• What the exercise asks: What is needed is an exact copy of the data below, pictures excluded.

• Given data:
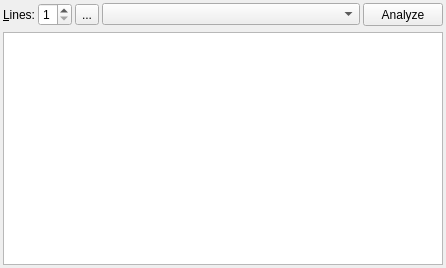
Old version of the form src/gui/analysiswidget.ui in the repository madnight/chessx.
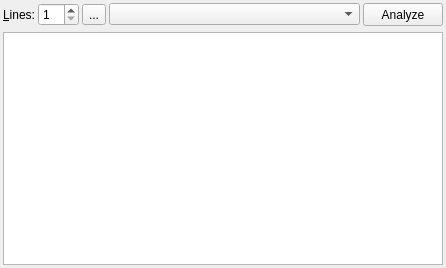
New version of the form. Icons and pictures are not drawn.

Commit message: Bugfix: Do not limit num pv in analysis

```diff
--- a/src/gui/analysiswidget.ui
+++ b/src/gui/analysiswidget.ui
@@ -53,7 +53,7 @@
         <number>1</number>
        </property>
        <property name="maximum">
-        <number>7</number>
+        <number>99</number>
        </property>
       </widget>
      </item>
```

• Response area:
Old version of the form src/gui/analysiswidget.ui in the repository madnight/chessx.
New version of the form. Icons and pictures are not drawn.

Commit message: Bugfix: Do not limit num pv in analysis

```diff
--- a/src/gui/analysiswidget.ui
+++ b/src/gui/analysiswidget.ui
@@ -53,7 +53,7 @@
         <number>1</number>
        </property>
        <property name="maximum">
-        <number>7</number>
+        <number>99</number>
        </property>
       </widget>
      </item>
```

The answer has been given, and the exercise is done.